Required action | Check every line of the data for the word "accumulates", and copy those that have it.

Records for processing |
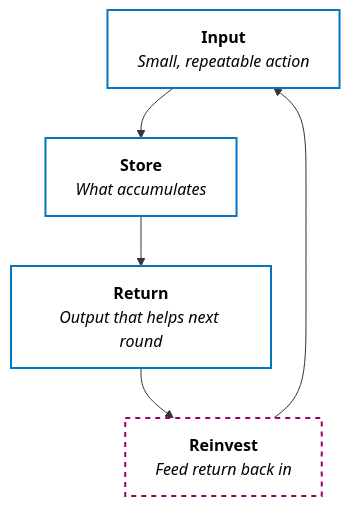
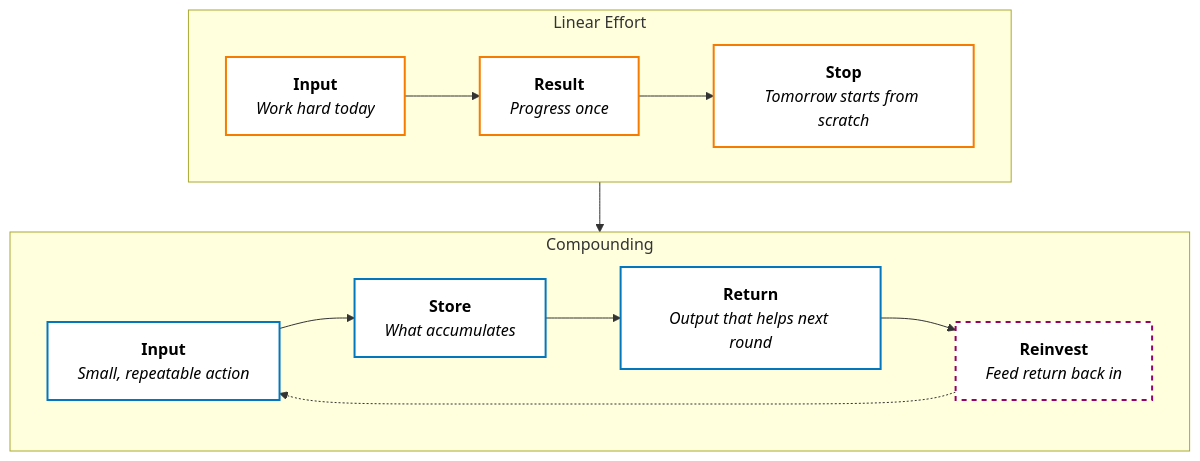
One commit to b0yu-li/b0yu-li.github.io changed the diagram in _posts/2026-09-05-compounding-system.md. Above: the diagram before and after it, drawn with Mermaid. The commit also changed other lines of this file and 9 other files, not shown here.

Commit message:
docs: update cover image specifications and diagram guidelines for clarity and consistency

````diff
--- a/_posts/2026-09-05-compounding-system.md
+++ b/_posts/2026-09-05-compounding-system.md
@@ -31,18 +29,30 @@
 ```mermaid
-graph TD
-    Input["<b>Input</b><br/><i>Small, repeatable action</i>"]
-    Store["<b>Store</b><br/><i>What accumulates</i>"]
-    Return["<b>Return</b><br/><i>Output that helps next round</i>"]
-    Reinvest["<b>Reinvest</b><br/><i>Feed return back in</i>"]
+flowchart TB
+    subgraph linear ["Linear Effort"]
+        direction LR
+        L1["<b>Input</b><br/><i>Work hard today</i>"]
+        L2["<b>Result</b><br/><i>Progress once</i>"]
+        L3["<b>Stop</b><br/><i>Tomorrow starts from scratch</i>"]
+        L1 --> L2 --> L3
+    end
 
-    Input --> Store
-    Store --> Return
-    Return --> Reinvest
-    Reinvest --> Input
+    subgraph compound ["Compounding"]
+        direction LR
+        C1["<b>Input</b><br/><i>Small, repeatable action</i>"]
+        C2["<b>Store</b><br/><i>What accumulates</i>"]
+        C3["<b>Return</b><br/><i>Output that helps next round</i>"]
+        C4["<b>Reinvest</b><br/><i>Feed return back in</i>"]
+        C1 --> C2 --> C3 --> C4
+        C4 -.-> C1
+    end
 
-    classDef node fill:#fff,stroke:#0277bd,stroke-width:2px,color:#000;
-    classDef loop fill:#fff,stroke:#906,stroke-width:2px,stroke-dasharray: 5 5,color:#000;
+    linear --> compound
 
-    class Input,Store,Return node;
-    class Reinvest loop;
+    classDef linearNode fill:#fff,stroke:#f57c00,stroke-width:2px,color:#000;
+    classDef compoundNode fill:#fff,stroke:#0277bd,stroke-width:2px,color:#000;
+    classDef loopNode fill:#fff,stroke:#906,stroke-width:2px,stroke-dasharray: 5 5,color:#000;
+
+    class L1,L2,L3 linearNode;
+    class C1,C2,C3 compoundNode;
+    class C4 loopNode;
 ```
````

Answer space |
-    Store["<b>Store</b><br/><i>What accumulates</i>"]
+        C2["<b>Store</b><br/><i>What accumulates</i>"]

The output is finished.